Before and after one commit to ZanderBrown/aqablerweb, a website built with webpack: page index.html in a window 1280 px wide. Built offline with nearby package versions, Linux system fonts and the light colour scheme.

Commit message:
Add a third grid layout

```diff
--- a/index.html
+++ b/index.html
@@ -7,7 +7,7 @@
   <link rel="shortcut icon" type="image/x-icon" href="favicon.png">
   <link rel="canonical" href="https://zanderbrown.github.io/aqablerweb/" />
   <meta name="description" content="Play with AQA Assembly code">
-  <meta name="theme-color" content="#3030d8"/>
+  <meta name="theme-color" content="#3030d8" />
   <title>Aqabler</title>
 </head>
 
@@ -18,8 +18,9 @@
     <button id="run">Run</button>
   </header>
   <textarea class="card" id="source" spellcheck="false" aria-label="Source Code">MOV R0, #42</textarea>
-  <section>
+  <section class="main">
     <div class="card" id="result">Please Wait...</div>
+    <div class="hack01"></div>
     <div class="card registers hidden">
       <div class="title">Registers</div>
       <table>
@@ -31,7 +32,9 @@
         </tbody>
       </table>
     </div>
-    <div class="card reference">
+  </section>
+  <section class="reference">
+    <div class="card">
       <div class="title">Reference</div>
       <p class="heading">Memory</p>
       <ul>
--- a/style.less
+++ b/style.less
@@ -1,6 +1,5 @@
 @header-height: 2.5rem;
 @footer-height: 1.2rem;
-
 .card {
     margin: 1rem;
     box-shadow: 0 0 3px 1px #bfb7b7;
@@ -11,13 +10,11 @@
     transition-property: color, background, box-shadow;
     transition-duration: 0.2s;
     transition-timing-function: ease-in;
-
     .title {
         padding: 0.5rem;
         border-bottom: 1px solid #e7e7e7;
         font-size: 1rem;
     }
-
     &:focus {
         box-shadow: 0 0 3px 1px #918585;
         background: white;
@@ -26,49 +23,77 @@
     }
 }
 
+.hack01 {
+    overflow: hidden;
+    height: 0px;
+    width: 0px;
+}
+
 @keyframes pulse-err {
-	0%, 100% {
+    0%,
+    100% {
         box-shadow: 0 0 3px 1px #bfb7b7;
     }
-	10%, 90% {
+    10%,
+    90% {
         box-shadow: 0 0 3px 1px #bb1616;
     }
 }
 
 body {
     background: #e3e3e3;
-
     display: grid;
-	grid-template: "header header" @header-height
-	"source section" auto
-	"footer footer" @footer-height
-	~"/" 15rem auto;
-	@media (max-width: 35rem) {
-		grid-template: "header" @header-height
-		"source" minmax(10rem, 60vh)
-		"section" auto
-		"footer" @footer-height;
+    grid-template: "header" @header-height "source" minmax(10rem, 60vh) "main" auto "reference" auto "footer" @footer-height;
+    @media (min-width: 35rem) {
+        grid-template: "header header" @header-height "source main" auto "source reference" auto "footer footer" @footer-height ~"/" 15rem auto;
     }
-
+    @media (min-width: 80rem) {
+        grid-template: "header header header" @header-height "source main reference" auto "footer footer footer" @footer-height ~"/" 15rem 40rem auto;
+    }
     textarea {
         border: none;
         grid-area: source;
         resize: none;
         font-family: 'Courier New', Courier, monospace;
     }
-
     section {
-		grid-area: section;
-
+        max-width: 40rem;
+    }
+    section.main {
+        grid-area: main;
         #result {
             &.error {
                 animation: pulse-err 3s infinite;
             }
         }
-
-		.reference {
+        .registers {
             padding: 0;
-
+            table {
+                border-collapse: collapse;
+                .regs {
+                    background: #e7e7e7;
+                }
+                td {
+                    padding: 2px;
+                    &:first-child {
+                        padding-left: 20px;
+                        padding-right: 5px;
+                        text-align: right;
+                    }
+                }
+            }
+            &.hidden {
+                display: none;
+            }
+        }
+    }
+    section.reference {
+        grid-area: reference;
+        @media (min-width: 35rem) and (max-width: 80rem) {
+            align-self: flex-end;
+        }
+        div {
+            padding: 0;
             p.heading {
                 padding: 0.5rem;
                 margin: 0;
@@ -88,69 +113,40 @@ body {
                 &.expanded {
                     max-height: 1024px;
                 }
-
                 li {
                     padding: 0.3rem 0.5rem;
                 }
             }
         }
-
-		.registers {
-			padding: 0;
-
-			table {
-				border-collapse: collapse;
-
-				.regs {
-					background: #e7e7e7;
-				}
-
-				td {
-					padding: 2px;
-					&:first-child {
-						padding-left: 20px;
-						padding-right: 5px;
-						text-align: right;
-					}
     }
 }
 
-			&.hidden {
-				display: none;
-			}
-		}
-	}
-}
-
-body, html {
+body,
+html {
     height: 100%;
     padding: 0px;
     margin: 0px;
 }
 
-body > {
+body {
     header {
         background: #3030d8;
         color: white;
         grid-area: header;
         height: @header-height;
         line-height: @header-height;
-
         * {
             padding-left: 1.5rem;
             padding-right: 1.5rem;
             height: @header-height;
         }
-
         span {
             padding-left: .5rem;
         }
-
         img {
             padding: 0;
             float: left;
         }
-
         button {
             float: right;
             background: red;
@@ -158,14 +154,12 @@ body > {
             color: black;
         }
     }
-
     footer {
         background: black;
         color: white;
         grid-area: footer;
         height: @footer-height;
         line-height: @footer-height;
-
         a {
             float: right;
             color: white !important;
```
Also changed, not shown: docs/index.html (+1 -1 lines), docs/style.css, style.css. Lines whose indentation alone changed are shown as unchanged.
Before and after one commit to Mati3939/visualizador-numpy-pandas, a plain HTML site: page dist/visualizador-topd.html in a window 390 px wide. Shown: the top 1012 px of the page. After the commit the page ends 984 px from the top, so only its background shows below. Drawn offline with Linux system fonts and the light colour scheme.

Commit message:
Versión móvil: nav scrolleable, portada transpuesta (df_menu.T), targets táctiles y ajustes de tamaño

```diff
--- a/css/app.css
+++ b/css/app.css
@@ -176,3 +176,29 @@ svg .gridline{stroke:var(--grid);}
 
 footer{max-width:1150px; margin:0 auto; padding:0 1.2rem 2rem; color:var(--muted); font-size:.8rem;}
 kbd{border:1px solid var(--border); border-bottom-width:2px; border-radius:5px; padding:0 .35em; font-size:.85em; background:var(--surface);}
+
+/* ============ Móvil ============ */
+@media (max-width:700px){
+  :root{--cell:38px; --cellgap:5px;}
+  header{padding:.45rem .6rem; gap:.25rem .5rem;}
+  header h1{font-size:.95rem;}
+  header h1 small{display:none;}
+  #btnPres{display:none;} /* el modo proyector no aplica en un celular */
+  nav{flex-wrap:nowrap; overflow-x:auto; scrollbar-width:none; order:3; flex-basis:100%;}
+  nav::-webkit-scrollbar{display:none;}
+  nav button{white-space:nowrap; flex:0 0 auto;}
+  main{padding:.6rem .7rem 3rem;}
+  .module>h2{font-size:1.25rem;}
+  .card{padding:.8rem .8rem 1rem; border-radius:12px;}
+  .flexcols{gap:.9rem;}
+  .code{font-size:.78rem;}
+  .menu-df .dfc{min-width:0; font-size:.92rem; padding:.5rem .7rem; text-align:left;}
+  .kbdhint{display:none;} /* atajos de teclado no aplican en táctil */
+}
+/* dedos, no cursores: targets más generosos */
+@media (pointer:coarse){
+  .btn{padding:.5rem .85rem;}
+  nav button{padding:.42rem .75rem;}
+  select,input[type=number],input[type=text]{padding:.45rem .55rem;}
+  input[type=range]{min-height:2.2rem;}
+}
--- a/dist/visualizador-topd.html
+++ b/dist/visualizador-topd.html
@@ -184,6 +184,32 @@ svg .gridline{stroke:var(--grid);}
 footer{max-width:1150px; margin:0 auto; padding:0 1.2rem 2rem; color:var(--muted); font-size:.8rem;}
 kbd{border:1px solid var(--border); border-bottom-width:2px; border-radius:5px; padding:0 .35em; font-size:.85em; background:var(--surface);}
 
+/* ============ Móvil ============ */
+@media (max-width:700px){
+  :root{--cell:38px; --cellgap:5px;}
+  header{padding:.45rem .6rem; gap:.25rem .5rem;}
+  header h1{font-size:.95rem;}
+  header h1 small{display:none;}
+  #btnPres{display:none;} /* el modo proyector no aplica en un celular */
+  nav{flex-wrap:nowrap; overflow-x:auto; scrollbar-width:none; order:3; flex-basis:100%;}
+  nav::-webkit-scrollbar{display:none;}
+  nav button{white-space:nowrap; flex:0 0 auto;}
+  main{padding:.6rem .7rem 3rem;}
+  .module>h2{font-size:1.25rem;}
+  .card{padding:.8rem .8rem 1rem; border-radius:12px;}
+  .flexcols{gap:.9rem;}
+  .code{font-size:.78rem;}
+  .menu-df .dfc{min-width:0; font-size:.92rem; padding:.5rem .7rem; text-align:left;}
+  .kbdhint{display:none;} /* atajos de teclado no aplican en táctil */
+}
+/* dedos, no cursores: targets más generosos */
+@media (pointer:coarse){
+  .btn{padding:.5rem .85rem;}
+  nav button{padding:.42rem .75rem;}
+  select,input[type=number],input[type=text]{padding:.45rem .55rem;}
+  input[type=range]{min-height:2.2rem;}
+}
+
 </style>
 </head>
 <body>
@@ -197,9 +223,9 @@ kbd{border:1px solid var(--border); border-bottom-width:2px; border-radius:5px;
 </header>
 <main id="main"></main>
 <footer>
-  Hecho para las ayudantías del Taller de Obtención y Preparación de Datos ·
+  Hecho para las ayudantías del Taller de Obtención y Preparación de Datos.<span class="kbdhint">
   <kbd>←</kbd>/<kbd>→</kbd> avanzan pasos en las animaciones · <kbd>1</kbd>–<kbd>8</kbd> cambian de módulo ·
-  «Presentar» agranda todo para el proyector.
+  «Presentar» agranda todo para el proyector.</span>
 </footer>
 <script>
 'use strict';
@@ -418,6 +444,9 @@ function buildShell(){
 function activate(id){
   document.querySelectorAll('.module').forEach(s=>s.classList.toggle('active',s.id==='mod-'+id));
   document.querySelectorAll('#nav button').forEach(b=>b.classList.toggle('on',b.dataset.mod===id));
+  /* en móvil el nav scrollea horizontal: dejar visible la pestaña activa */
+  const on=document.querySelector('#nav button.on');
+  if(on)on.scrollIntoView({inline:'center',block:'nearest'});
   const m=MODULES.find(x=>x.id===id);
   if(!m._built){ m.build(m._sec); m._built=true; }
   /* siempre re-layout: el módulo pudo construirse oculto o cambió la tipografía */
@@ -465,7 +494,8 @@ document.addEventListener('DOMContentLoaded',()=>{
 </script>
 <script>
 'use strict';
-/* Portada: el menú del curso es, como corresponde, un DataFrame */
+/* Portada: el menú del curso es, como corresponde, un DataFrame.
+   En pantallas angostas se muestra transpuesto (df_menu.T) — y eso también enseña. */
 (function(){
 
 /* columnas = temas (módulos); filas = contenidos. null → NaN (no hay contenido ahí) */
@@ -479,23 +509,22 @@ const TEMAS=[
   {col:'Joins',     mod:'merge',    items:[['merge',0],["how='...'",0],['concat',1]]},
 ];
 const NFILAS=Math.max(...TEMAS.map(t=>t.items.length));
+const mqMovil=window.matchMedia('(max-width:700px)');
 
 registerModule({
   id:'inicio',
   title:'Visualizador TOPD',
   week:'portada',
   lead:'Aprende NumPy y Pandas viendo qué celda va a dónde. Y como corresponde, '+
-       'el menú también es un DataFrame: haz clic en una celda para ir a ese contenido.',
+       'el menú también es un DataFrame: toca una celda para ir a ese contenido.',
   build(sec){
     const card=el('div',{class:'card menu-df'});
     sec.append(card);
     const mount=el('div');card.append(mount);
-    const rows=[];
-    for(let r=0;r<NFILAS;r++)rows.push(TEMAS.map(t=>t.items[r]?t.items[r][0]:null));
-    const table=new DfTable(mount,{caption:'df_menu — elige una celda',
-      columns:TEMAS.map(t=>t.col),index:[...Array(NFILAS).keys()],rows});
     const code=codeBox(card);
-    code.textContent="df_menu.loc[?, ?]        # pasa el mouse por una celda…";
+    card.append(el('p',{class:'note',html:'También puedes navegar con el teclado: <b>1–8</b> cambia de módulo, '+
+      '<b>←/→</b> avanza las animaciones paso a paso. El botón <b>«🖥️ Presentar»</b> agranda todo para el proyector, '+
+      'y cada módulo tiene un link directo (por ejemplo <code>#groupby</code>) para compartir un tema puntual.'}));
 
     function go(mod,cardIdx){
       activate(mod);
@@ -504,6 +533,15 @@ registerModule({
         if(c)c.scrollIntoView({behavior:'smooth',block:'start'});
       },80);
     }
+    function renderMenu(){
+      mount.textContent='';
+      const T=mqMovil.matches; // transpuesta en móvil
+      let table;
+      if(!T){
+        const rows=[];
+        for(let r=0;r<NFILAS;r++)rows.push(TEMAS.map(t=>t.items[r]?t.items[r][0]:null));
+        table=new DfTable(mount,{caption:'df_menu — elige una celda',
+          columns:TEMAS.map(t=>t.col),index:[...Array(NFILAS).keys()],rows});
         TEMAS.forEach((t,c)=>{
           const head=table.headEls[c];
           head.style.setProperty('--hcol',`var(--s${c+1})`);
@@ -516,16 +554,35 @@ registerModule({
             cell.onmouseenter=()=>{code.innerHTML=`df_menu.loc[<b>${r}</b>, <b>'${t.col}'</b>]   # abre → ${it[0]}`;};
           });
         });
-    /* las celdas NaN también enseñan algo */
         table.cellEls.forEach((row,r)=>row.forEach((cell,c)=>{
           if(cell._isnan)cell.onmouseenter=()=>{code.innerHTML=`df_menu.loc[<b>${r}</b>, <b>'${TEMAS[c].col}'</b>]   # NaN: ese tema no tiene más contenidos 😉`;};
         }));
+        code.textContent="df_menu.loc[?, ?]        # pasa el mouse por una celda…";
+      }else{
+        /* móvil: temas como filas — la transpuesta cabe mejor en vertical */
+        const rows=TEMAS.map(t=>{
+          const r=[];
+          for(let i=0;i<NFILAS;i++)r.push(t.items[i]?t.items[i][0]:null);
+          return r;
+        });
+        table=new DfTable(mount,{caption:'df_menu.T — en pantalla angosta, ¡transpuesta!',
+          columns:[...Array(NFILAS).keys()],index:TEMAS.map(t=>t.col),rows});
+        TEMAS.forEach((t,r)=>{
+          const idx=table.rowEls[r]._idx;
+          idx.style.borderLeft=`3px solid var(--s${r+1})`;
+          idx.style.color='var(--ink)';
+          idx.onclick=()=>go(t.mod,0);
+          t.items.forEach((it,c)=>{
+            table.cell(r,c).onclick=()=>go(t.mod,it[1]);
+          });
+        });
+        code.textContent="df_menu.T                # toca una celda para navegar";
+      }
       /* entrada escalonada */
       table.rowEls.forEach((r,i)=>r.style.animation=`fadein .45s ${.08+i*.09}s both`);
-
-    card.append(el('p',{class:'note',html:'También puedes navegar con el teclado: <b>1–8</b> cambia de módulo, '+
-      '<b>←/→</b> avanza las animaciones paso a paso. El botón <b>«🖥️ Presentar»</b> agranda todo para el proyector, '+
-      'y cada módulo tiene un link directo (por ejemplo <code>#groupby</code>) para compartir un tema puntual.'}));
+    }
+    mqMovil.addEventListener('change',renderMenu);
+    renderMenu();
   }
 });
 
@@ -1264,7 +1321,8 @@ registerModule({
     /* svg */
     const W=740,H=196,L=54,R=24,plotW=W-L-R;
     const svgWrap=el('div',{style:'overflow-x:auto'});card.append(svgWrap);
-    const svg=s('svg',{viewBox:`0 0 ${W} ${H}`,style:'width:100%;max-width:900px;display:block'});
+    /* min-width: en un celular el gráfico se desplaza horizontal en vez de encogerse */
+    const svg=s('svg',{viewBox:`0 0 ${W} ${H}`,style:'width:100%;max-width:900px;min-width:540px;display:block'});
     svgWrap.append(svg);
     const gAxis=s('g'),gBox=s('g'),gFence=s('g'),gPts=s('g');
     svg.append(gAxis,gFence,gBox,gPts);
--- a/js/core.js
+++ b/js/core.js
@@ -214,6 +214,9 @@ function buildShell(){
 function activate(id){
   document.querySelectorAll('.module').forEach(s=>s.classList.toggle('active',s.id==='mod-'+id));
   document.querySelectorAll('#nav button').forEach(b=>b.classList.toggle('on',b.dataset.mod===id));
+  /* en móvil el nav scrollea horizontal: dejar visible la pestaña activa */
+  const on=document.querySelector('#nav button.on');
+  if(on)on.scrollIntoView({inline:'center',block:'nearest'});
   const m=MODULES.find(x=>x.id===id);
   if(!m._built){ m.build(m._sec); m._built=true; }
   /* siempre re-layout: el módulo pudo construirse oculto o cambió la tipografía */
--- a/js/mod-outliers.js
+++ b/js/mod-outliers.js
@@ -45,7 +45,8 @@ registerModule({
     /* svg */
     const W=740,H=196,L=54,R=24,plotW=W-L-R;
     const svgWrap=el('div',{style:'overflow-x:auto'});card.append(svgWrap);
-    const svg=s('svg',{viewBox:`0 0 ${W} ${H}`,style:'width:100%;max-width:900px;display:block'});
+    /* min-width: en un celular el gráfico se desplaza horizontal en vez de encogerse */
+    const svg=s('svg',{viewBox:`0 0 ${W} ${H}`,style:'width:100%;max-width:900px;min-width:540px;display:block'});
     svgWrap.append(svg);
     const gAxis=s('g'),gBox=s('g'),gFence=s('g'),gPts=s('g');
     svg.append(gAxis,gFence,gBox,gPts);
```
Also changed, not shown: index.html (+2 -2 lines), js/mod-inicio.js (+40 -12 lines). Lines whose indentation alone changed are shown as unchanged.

* * * * * * * * *

:: The problem ::
Go through the lines above. Select every one that has the string "right".

:: Output for this task ::
+                        padding-right: 5px;
+                        text-align: right;
-						padding-right: 5px;
-						text-align: right;
             padding-right: 1.5rem;
             float: right;
             float: right;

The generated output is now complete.